Pyler says: Why home flours differ from commercial flours
April 12, 2016
by E.J. Pyler and L.A. Gorton
From Chapter 8: Formulating — Starting Formulas
Millers prepare flour to exacting needs and offer a myriad of choices for commercial bakery use. They work in close collaboration with their customers to produce the protein profile and starch qualities preferred.
Among the problems of adapting home recipes for commercial use is flour style. Home bakers have a much more limited palette of flours than commercial bakers do, although the number of different flour types has grown with the advent of the home bread machine. Still, the formulator seeking inspiration from home recipes will need to “translate” the home kitchen’s flour into commercial styles.
Home baking recipes typically call for “all-purpose flour.” Millers blend such flours, also called “family flour,” to allow successful home preparation of a wide range of baked foods — from bread to pies to cakes to tarts and cookies — with the same bag of flour. The flour is made from a combination of hard and soft wheat, with hard winter wheat the primary component, milled to a short patent grade. All-purpose flour is blended to be slightly weaker than bread flour, ranging from 9 to 12% protein, and offered in bleached, unbleached and organic versions. In the US, no single standard exists for all-purpose flour, other than the general Standard of Identity for flour published in the Code of Federal Regulations (21 CFR 137.105).
Hensperger (2004) observed that all-purpose flour is blended from an approximate composition of 80% hard wheat and 20% soft. Brands of all-purpose flour vary in different regions, with that sold in Southern states containing a higher percentage of soft wheat, while in the Northern, Midwestern and Western states, a higher percentage of hard wheat is used (Hoseney et al. 1988).
To substitute for all-purpose flour, Figoni (2008) recommended a 60:40 blend of bread and cake flours; however, she noted that commercial flours specifically milled for bread, cake, pastry and cookie applications perform better in such uses than any all-purpose flour.
Infrequently, a home recipe will refer to “brownie flour.” This term lacks specific definition but appears to be another name for all-purpose flour.
Figoni, P. 2008. How Baking Works, 2nd ed. Wiley: Hobeken, NJ.
Hensperger, B. 2004. The Bread Bible.
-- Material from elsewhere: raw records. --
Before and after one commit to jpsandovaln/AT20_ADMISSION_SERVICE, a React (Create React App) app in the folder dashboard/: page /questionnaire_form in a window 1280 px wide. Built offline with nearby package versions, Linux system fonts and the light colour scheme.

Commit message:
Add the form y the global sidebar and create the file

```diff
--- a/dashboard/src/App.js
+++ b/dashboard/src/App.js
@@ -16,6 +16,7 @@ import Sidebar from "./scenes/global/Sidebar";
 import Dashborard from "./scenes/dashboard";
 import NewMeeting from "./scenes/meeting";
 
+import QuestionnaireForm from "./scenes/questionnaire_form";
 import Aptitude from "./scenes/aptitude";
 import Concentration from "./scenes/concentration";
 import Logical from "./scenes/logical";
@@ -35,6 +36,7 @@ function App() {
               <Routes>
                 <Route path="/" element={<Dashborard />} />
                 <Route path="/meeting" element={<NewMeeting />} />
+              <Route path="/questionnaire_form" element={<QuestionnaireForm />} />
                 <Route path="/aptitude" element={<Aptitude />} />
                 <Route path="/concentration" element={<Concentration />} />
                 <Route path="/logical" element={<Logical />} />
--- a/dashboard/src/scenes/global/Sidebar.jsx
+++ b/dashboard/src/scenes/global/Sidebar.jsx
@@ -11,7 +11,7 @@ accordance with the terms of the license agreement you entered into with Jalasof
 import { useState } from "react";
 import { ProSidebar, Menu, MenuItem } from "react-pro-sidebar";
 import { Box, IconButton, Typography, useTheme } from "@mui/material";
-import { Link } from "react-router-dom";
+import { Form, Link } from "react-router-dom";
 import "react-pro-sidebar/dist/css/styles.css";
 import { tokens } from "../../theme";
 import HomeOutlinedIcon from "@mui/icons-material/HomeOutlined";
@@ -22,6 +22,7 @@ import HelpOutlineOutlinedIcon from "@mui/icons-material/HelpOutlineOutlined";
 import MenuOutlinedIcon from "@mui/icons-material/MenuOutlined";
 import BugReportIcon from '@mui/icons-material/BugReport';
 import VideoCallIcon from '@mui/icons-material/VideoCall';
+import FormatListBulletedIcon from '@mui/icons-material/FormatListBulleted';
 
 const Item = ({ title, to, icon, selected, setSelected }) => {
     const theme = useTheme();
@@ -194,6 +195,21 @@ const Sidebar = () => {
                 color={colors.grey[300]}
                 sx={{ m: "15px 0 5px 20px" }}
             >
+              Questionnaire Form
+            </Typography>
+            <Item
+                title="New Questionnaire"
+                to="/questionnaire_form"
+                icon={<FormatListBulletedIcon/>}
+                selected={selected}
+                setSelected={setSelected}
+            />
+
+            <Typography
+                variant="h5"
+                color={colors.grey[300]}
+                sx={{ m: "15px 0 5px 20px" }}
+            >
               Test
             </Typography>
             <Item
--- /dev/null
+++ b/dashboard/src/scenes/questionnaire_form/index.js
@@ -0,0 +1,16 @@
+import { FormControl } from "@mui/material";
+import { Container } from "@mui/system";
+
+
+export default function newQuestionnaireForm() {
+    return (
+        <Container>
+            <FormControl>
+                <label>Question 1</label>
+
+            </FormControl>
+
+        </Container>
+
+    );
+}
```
Chronicle Books: San Francisco, CA.
Hoseney, R.C., Wade, P., and Finley, J.W. 1988. Soft wheat products. In: Wheat: Chemistry and Technology, Vol. II. Y. Pomeranz, ed. AACC: St. Paul, MN.
More on this topic can be found in “Baking Science & Technology, 4th ed., Vol. II,” Page 169, by E.J. Pyler and L.A. Gorton. Details are in our store.